_WHAT YOU NEED TO DO_
Filter this material down to the lines that hold "align", copying each one.

(AVAILABLE RECORDS)

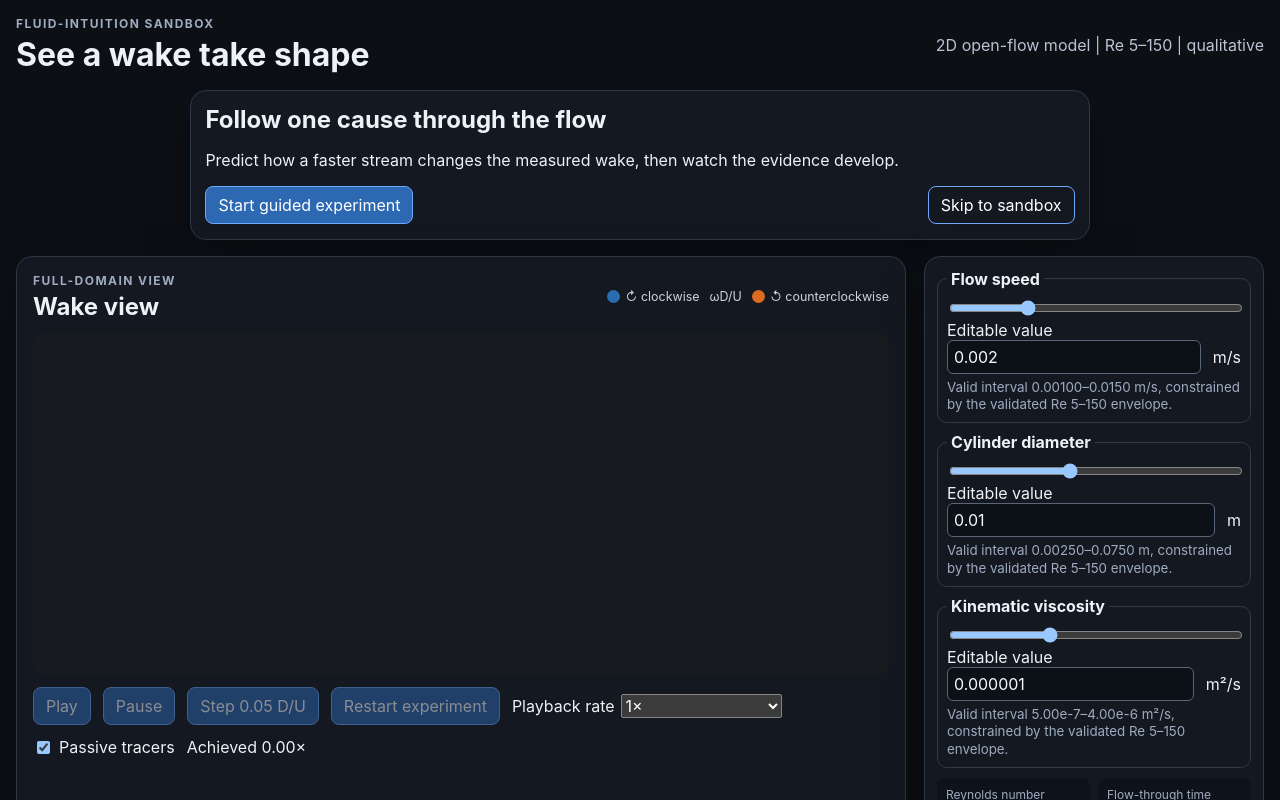
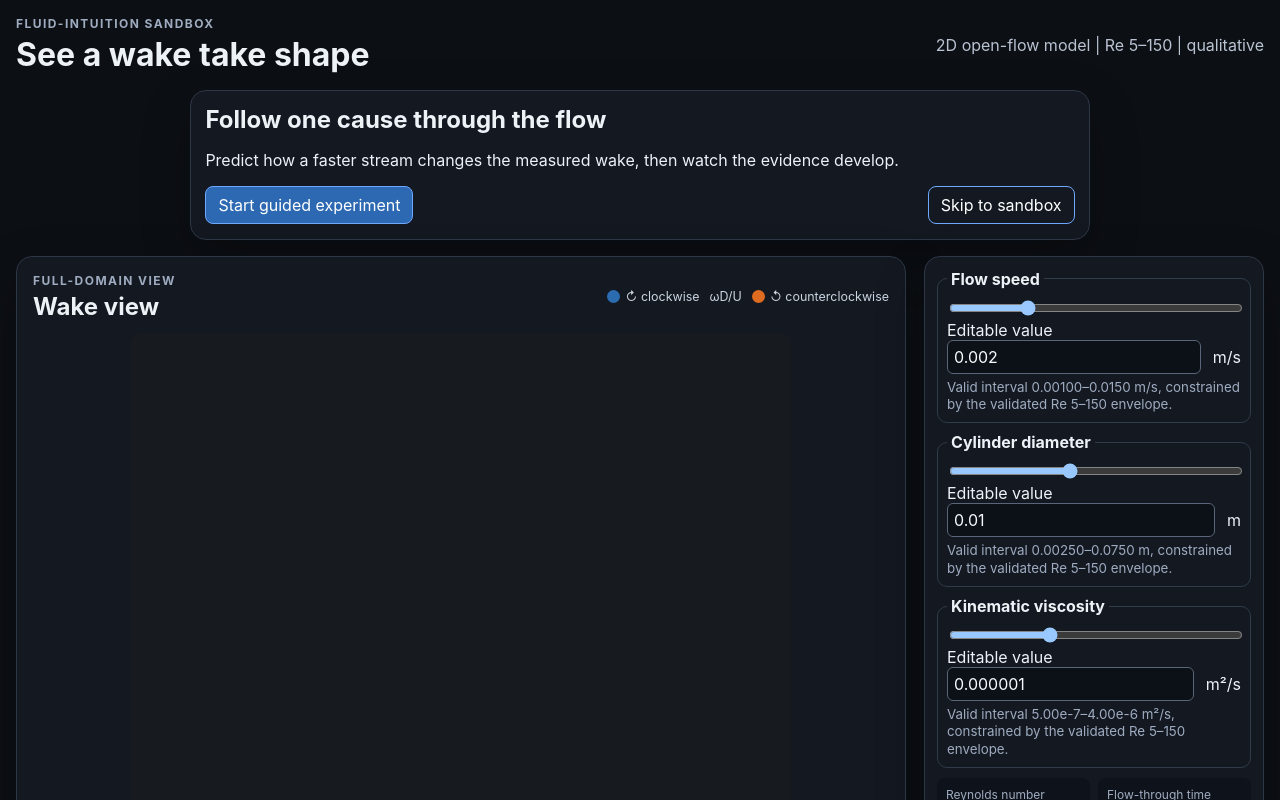
Before and after one commit to barnabyg/cfdVisualise, a Preact app: page / in a window 1280 px wide. Shown: the top 800 px of the page. Built offline with nearby package versions, Linux system fonts and the light colour scheme.

Commit message:
fix(ui): preserve wake domain aspect ratio

```diff
--- a/src/ui/instrument-app.module.css
+++ b/src/ui/instrument-app.module.css
@@ -7,7 +7,7 @@
 .wakePanel, .controls, .guide, .failure { border: 1px solid #2e3746; border-radius: 16px; background: #131821; box-shadow: 0 18px 50px rgba(0,0,0,.24); }
 .wakePanel { padding: clamp(12px, 1.5vw, 16px); }
 .controls { padding: 12px; }
-.canvas { display: block; width: 100%; aspect-ratio: 5 / 2; margin: 12px 0; border-radius: 10px; background: #171a1f; }
+.canvas { display: block; width: min(100%, 660px); aspect-ratio: 21 / 17; margin: 12px auto; border-radius: 10px; background: #171a1f; }
 .legend { display: flex; gap: 10px; align-items: center; font-size: .78rem; color: #cbd5e0; }
 .legend span { display: inline-flex; gap: 5px; align-items: center; }
 .clockwise, .counterclockwise { width: 13px; height: 13px; border-radius: 50%; }
```
Also changed, not shown: tests/browser/cpu-wake-view.e2e.ts (+5 -1 lines).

(End AVAILABLE RECORDS)

_EXPECTED ANSWER_
 .legend { display: flex; gap: 10px; align-items: center; font-size: .78rem; color: #cbd5e0; }
 .legend span { display: inline-flex; gap: 5px; align-items: center; }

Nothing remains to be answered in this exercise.